Dataset excerpts START

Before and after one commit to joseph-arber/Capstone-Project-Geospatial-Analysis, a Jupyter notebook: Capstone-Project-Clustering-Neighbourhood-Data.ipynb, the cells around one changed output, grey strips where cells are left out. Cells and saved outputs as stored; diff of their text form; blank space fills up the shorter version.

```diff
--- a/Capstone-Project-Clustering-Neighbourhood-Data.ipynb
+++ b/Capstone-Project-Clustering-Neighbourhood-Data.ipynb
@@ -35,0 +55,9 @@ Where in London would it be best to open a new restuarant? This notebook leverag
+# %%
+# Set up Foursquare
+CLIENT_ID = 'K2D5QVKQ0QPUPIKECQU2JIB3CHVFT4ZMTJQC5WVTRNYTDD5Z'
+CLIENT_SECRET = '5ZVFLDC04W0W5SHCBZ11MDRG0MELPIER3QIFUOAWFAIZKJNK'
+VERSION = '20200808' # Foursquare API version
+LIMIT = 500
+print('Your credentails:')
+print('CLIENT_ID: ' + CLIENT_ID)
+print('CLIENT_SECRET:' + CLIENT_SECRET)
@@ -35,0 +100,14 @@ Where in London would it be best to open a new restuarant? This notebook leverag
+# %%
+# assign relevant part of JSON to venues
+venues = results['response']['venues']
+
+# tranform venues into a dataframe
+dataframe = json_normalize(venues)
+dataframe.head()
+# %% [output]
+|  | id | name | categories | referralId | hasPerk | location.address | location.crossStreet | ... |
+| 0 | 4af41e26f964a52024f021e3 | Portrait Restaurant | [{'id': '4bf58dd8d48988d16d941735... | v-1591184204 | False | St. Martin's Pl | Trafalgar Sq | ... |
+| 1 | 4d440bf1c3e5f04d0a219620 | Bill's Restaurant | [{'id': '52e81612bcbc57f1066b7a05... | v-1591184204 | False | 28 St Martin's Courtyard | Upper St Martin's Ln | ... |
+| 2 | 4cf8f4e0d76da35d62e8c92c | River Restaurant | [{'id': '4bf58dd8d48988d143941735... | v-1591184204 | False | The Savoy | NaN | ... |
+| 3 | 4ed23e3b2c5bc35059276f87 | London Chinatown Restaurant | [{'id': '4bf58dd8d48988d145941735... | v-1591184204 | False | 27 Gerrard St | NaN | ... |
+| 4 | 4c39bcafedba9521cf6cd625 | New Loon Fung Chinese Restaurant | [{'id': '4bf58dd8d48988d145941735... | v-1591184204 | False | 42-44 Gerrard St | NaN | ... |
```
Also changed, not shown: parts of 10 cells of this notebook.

Dataset excerpts END

> _Problem_
Copy each line from the data that features the string "Foursquare".

> _Task answer_
+# Set up Foursquare
+VERSION = '20200808' # Foursquare API version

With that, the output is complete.